The Centre has found a way to stem the decline in lion population and keep states smiling, writes Chetan Chauhan.india Updated: Oct 09, 2006 06:27 IST
The Centre has found a way to stem the decline in lion population and keep states — willing to splurge on lion safaris — smiling.
As an alternative to relocating lions from the Gir Wildlife Sanctuary to Kunho Wildlife Sanctuary in Madhya Pradesh and to the proposed Lion Safari in Uttar Pradesh, the government has hit upon a captive breeding plan.
The Gujarat government had refused to shift the lions from Gir despite deaths and health threats. Gir is home to the dwindling tribe of the endangered Asiatic lions in India. The Central Zoo Authority (CRA) has asked both the state governments to look for lions in major zoos of the country and relocate them for captive breeding. “We have 71 lions in different zoos. Some of them can be transferred to the wild after captive breeding under strict scientific guidance,” CZA’s member secretary Dr BR Sharma said.
In case of Kunho, the authority has suggested shifting of lions from the Bhopal zoo, while lions from zoos in Lucknow and Hyderabad have been recommended for the safari in Etawah district. Admitting that relocating the animals from zoos into the wild was difficult, Sharma said the idea was not improbable.
Citing instances, he said Red Pandas were relocated from Darjeeling Zoo into the wild successfully. “It requires patience as it takes several years to free the animals from the captive breeding centre,” he said. The easiest way out was stymied when Gujarat rejected a Ministry of Environment and Forest’s proposal to provide lions from the Gir Wildlife Sanctuary.

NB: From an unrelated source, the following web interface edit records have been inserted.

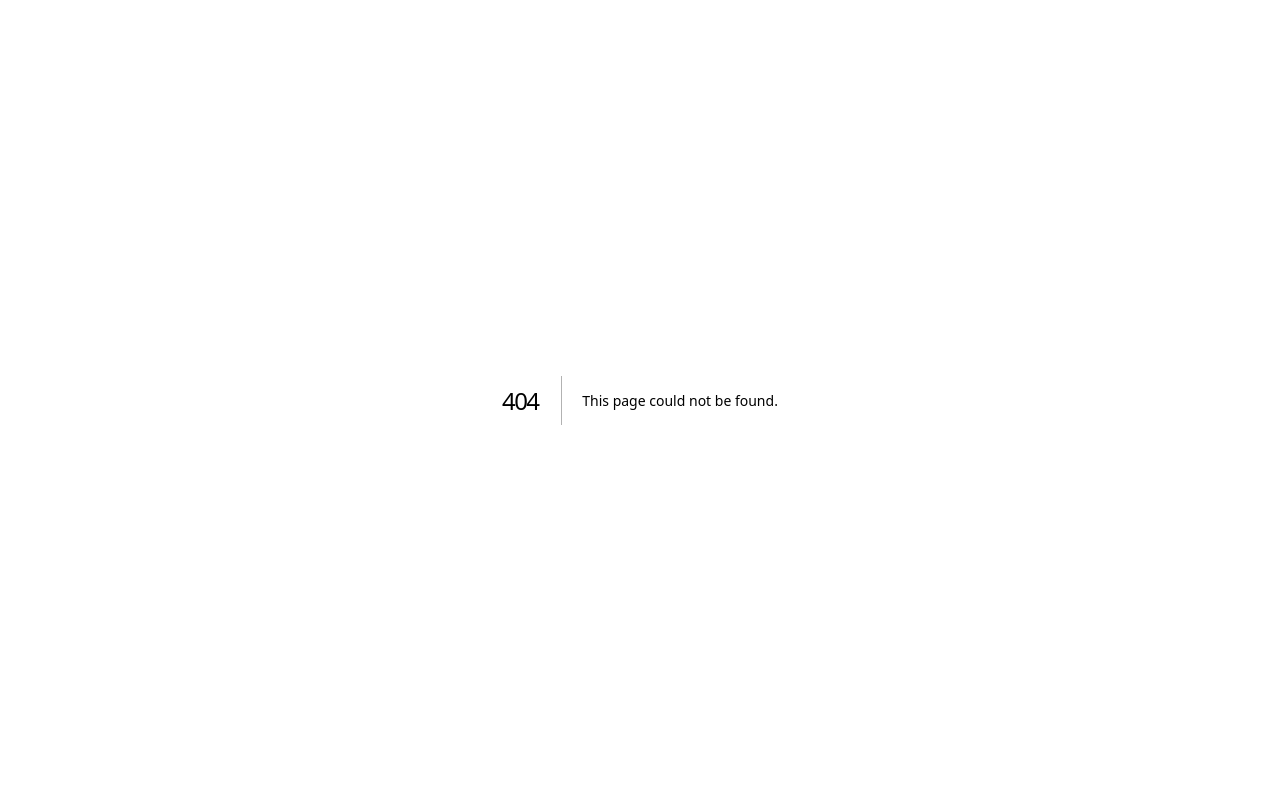
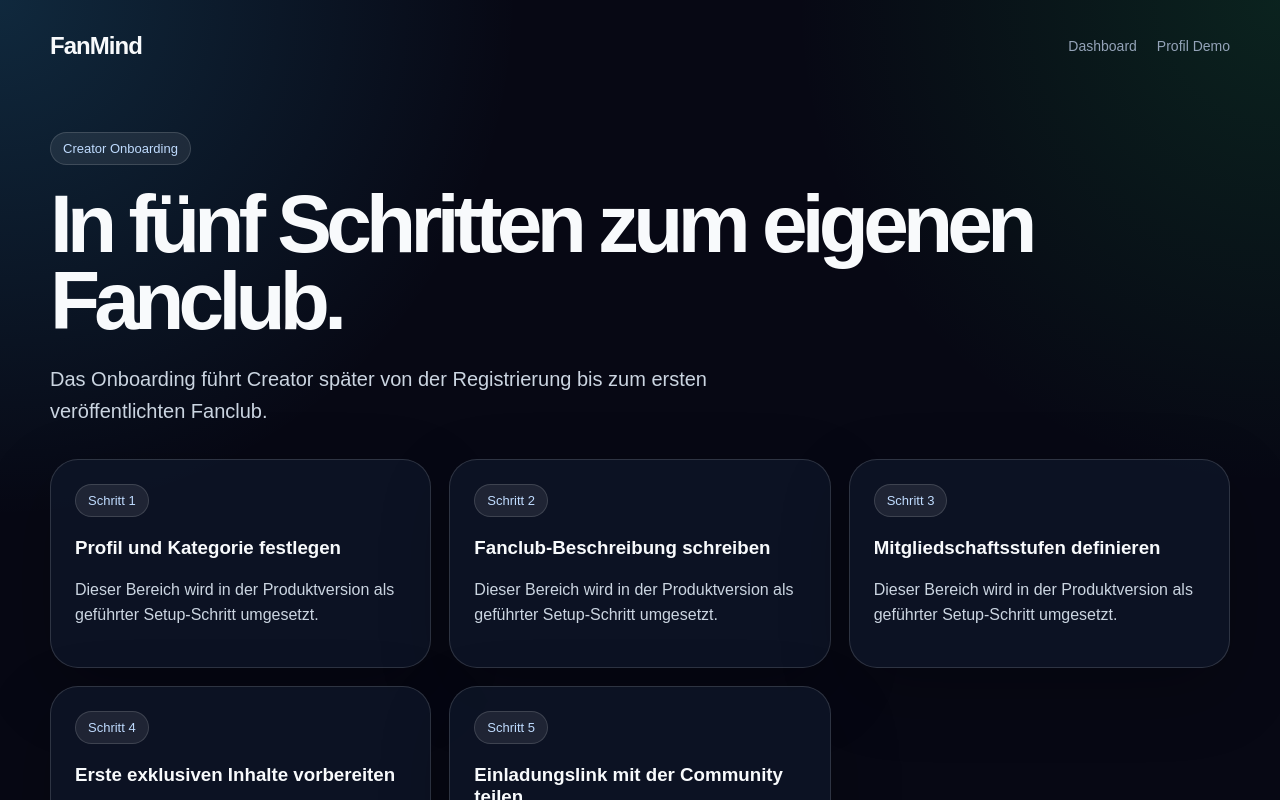
Before and after one commit to Bernds-tech/FanMind, a Next.js app: page /creator/onboarding in a window 1280 px wide. Before the commit this address had no page. Shown: the top 800 px of the page. Built offline with nearby package versions, Linux system fonts and the light colour scheme.

Commit message:
Add creator onboarding page

```diff
--- /dev/null
+++ b/src/app/creator/onboarding/page.tsx
@@ -0,0 +1,41 @@
+const steps = [
+  "Profil und Kategorie festlegen",
+  "Fanclub-Beschreibung schreiben",
+  "Mitgliedschaftsstufen definieren",
+  "Erste exklusiven Inhalte vorbereiten",
+  "Einladungslink mit der Community teilen"
+];
+
+export default function CreatorOnboardingPage() {
+  return (
+    <main>
+      <div className="page-shell">
+        <nav className="nav">
+          <a className="logo" href="/">FanMind</a>
+          <div className="nav-links">
+            <a href="/dashboard">Dashboard</a>
+            <a href="/creator/demo">Profil Demo</a>
+          </div>
+        </nav>
+
+        <section>
+          <div className="badge">Creator Onboarding</div>
+          <h1>In fünf Schritten zum eigenen Fanclub.</h1>
+          <p className="lead">
+            Das Onboarding führt Creator später von der Registrierung bis zum ersten veröffentlichten Fanclub.
+          </p>
+        </section>
+
+        <section className="grid">
+          {steps.map((step, index) => (
+            <article className="card" key={step}>
+              <div className="badge">Schritt {index + 1}</div>
+              <h3>{step}</h3>
+              <p>Dieser Bereich wird in der Produktversion als geführter Setup-Schritt umgesetzt.</p>
+            </article>
+          ))}
+        </section>
+      </div>
+    </main>
+  );
+}
```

The ministry wanted a another habitat for the lions outside Gir fearing epidemics.